To test if the human homologs of the cyrano and megamind lincRNAs are functionally equivalent, Shkumatava injected the human versions into the knocked-down zebrafish. Remarkably, the human lincRNAs rescued the zebrafish and restored brain development and head size for both lincRNAs, indicating that the human lincRNAs may have the same role in embryonic development as their zebrafish analogs.

"This work represents a major advance because it provides a framework for studying lincRNAs, a poorly understood, but abundant class of molecules," says Michael Bender, who oversees RNA processing and function grants at the National Institutes of Health's National Institute of General Medical Sciences, which partially funded the work. "The discovery that human lincRNAs appear to function much like their zebrafish counterparts in embryonic development suggests that the framework will prove valuable in bringing new insights on the roles played by lincRNAs in mammalian organisms."

The zebrafish is already a powerful tool for studying genetics. Whitehead Member Hazel Sive, who collaborated with Bartel and his lab members on the Cell paper, uses zebrafish to study brain development and genetic mutations linked to autism.

Says Sive, "The zebrafish is a fantastic, facile system for discovering the mechanisms by which genes work."

"We humans share with zebrafish this subset of ancient, peculiar genes, and the functionality has been retained in them," says Ulitsky. "We can perturb them in zebrafish and then replace them with the human ones and, at least in the lincRNAs we look at, the human ones function to restore proper development."

"Because of this functional conservation of lincRNAs between zebrafish and humans, we're introducing the zebrafish as a new vertebrate tool that could be used basically to uncover the functions of other lincRNAs," says Shkumatava.

This work was supported by the National Institutes of Health's (NIH's) National Institute of General Medical Sciences (NIGMS), European Molecular Biology Organization (EMBO), Human Frontiers Science Program, and the National Science Foundation (NSF).

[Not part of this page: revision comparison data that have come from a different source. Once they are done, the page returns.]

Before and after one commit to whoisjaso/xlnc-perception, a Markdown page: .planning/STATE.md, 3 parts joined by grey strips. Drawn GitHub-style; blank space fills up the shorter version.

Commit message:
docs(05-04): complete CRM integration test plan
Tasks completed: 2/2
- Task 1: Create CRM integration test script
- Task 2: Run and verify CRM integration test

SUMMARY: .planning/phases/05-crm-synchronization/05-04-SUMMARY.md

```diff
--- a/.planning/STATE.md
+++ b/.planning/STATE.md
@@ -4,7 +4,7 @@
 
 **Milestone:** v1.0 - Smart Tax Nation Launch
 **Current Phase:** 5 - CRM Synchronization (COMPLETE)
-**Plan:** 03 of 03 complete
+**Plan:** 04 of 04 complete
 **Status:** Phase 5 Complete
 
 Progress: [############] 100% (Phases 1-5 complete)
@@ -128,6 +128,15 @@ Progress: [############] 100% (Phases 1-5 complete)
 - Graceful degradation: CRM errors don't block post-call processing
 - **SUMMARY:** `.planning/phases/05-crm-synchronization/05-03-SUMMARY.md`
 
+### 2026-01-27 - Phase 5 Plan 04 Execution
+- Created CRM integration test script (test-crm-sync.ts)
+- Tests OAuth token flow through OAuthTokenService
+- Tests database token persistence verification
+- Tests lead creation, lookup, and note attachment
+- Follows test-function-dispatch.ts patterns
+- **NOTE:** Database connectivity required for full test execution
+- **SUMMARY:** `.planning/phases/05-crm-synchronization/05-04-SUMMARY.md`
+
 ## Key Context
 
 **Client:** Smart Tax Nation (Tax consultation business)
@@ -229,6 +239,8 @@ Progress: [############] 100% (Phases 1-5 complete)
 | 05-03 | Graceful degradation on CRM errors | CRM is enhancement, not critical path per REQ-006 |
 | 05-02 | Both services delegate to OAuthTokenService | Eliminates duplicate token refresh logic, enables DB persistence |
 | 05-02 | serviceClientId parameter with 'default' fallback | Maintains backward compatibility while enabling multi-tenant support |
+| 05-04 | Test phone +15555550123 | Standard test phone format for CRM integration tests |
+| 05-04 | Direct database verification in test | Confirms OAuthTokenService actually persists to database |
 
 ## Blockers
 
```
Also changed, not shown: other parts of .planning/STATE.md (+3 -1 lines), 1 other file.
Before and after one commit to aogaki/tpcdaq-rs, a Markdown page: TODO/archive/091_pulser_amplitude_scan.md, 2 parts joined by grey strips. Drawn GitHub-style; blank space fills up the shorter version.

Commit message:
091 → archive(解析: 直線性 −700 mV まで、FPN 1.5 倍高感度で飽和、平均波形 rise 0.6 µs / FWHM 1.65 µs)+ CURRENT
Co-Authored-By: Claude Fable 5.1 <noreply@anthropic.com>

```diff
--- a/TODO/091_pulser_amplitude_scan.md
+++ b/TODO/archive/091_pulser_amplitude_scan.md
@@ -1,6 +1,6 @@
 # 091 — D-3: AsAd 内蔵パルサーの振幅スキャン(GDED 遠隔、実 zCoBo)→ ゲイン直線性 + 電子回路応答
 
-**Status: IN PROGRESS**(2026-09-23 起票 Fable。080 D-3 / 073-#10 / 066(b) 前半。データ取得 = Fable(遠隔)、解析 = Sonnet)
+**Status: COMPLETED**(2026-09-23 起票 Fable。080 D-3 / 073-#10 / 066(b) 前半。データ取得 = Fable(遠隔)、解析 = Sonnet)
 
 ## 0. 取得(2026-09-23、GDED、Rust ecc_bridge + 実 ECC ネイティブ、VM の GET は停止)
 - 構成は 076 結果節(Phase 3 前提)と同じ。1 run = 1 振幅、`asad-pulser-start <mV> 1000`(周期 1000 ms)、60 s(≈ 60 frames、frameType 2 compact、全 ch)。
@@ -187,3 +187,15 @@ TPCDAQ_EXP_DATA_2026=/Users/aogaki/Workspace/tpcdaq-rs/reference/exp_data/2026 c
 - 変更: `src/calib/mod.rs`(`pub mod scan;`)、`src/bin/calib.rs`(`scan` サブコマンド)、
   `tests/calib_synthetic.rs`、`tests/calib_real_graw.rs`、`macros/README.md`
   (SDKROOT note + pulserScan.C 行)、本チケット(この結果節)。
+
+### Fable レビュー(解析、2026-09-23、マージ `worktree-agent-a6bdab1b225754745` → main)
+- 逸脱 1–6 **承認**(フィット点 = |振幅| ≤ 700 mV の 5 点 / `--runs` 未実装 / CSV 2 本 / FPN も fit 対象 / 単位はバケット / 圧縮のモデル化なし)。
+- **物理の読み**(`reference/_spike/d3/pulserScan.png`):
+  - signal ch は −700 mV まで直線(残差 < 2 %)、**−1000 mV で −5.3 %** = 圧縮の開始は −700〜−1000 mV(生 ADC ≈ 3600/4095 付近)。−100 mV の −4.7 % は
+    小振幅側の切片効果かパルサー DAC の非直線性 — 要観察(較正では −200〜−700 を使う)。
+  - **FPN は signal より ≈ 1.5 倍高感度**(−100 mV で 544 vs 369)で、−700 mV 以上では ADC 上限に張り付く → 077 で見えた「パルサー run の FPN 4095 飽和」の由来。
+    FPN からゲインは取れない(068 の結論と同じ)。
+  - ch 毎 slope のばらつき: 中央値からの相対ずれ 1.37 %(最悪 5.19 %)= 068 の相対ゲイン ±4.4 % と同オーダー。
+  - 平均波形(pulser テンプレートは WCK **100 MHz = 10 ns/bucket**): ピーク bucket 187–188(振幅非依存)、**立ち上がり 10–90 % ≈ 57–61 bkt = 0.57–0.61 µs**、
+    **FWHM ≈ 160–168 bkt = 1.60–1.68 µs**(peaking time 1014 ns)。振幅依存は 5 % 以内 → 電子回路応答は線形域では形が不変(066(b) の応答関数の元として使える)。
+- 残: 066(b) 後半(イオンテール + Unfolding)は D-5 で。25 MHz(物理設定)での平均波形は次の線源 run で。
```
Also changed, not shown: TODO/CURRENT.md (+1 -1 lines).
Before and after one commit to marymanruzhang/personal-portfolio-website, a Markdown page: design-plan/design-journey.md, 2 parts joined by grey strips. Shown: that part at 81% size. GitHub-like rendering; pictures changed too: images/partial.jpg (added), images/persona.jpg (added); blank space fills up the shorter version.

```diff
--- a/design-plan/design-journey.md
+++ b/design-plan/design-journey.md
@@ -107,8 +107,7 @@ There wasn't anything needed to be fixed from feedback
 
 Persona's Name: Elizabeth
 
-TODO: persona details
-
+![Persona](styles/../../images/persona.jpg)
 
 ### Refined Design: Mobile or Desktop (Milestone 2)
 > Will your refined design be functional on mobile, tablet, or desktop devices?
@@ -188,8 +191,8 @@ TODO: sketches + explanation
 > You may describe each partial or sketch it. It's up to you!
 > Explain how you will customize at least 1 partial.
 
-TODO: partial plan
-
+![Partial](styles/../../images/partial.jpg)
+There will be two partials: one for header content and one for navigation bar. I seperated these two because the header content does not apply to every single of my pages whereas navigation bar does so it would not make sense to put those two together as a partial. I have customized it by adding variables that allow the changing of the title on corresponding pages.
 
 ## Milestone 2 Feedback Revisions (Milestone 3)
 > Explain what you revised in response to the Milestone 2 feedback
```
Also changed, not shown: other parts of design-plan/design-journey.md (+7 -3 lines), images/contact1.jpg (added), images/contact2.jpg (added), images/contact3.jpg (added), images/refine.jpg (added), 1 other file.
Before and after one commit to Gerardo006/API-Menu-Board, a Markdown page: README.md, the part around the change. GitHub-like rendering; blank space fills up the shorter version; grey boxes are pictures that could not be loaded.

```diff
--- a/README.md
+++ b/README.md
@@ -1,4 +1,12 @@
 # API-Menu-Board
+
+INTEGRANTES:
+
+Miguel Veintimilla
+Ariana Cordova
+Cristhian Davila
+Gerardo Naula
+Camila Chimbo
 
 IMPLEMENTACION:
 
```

David Bartel is a Member at Whitehead Institute for Biomedical Research, where his laboratory is located and all his research is conducted. He is also a Howard Hughes Medical Institute Investigator and a professor of biology at Massachusetts Institute of Technology.

Full Citation:
"Conserved function of lincRNAs in vertebrate embryonic development despite rapid sequence evolution" Cell, December 23, 2011

Original article: http://www.wi.mit.edu/news/archives/2011/db_1222.html